A near three-year-long attempt by Apple Computer to patent the menu-based software interface of its popular iPod digital music player has ultimately proved unsuccessful, AppleInsider has discovered.

The company's patent application, which lists Apple vice president Jeff Robbin and Apple chief executive Steve Jobs as two of its primary inventors, received a final rejection last month from the United States Patent and Trademark Office.

Standing in Apple's way appears to be a prior filing by inventor John Platt, who submitted a patent application for a similar software design for a portable device in May of 2002 — just five months before Robbin submitted his claims on behalf of Apple.

Platt's application describes his invention as a system or method that "generates playlists for a library collection of media items via selecting a plurality of seed items, at least one which is an undesirable seed item." The process by which the iPod's software displays its own menu-based interface is very similar to the process Platt's filing goes on to describe.

In an attempt to trump Platt's application, Robbin through his patent lawyer petitioned the patent office to review an amended set of claims last November, shortly after his initial filing had been rejected in light of Platt's.

Upon review, the patent office in July issued a 6-page document pointing to prior claims made by Platt and offering its final rejection of Robbin's application. In forming a basis for the rejection, an examiner for the patent office began by citing Platt's preexisting claims:

"Platt discloses an apparatus and a method of assisting user interaction with a multimedia asset player by way of a hierarchically ordered user interface, comprising: displaying a first order user interface having a first list of user selectable items; receiving a user selection of one of the user selectable items; and automatically transitioning to and displaying a second order user interface having a second list of user selectable items based upon the user selection."

It's unclear how Robbin and Apple will proceed in their attempts to secure rights to the iPod's software design interface. The United States Patent and Trademark Office allows a three-month window period for reply to the final rejection, in which Robbin and Apple can appeal the decision, request reconsideration, or file a continuation of their original application.

With the fuses burning short on a number of patent filings from the early evolution of digital music players, it has yet to be determined who will ultimately score ownership in the industry. As it stands right now, Robbin's iPod software design is open territory that Apple cannot necessarily protect others from duplicating.

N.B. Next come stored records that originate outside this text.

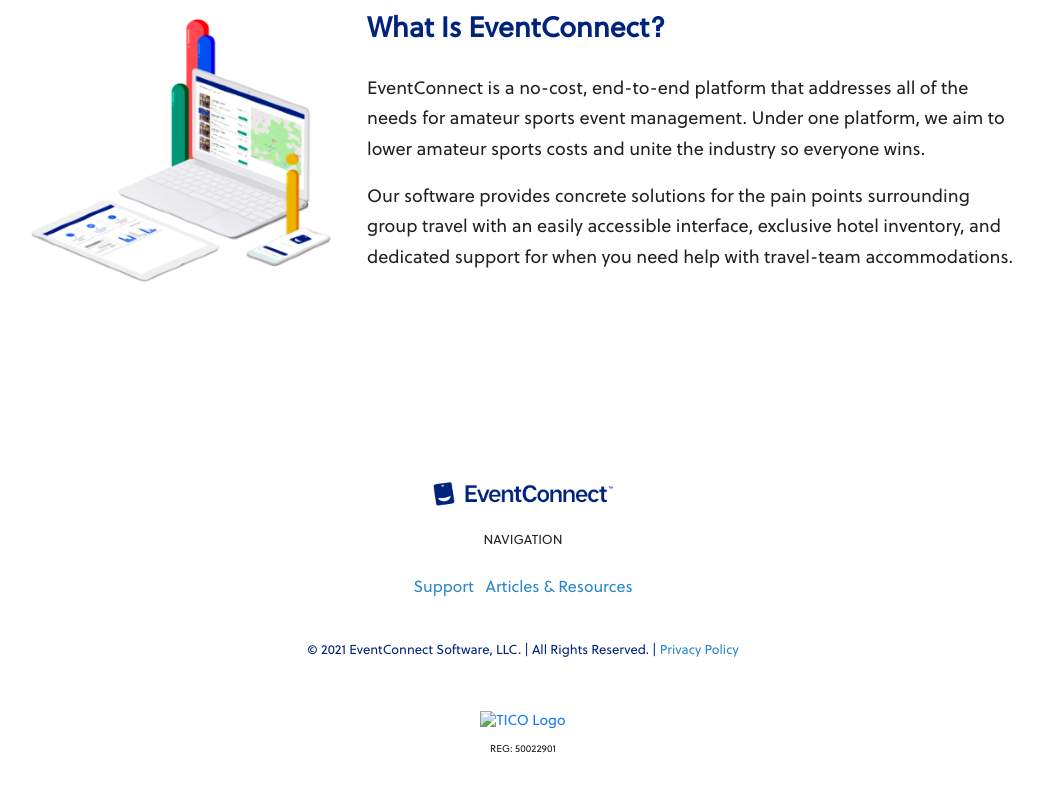
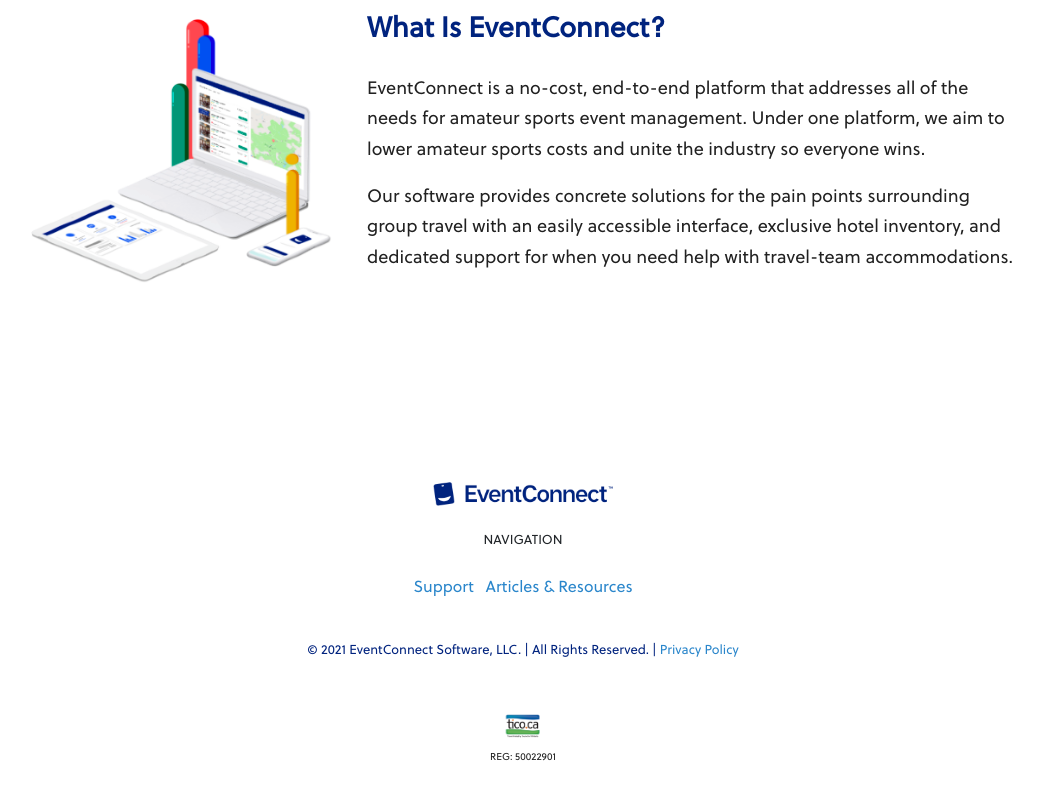
Before and after one commit to noel-thomson/ec-api-landing, a website: page index.html in a window 1280 px wide. Shown: the part 1605-2405 px from the top of the page, without its empty margins (117-1160 px from the left). Drawn offline with nearby package versions, Linux system fonts and the light colour scheme; files that its build step writes are made by us from their sources; the site is published under a folder, as on GitHub Pages, so addresses that start at the root find nothing; files whose address does not match are found by name.

Commit message:
fix: link to logo

```diff
--- a/index.html
+++ b/index.html
@@ -169,7 +169,7 @@
           </p>
           <div class="tico text-center mt-5">
             <a href="http://www.tico.ca/" title="Travel Industry Council of Ontario" target="_blank">
-              <img src="/assets/img/api-icons/tico.png" alt="TICO Logo">
+              <img src="assets/img/api-icons/tico.png" alt="TICO Logo">
             </a>
             <p class="mt-2 mb-4">REG: 50022901</p>
           </div>
```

Prior to working alongside Jobs on Apple's iPod team, Robbin was employed by Casady & Greene, a small software company which developed applications for the Mac OS platform.

Casady & Greene was widely known among Mac users for its SoundJam MP3 player software, which Apple eventually took control of and re-branded as iTunes after hiring Robbin. In his first role as an engineering manager at Apple, Robbin was credited with leading the iPod's software development in the early days of the project.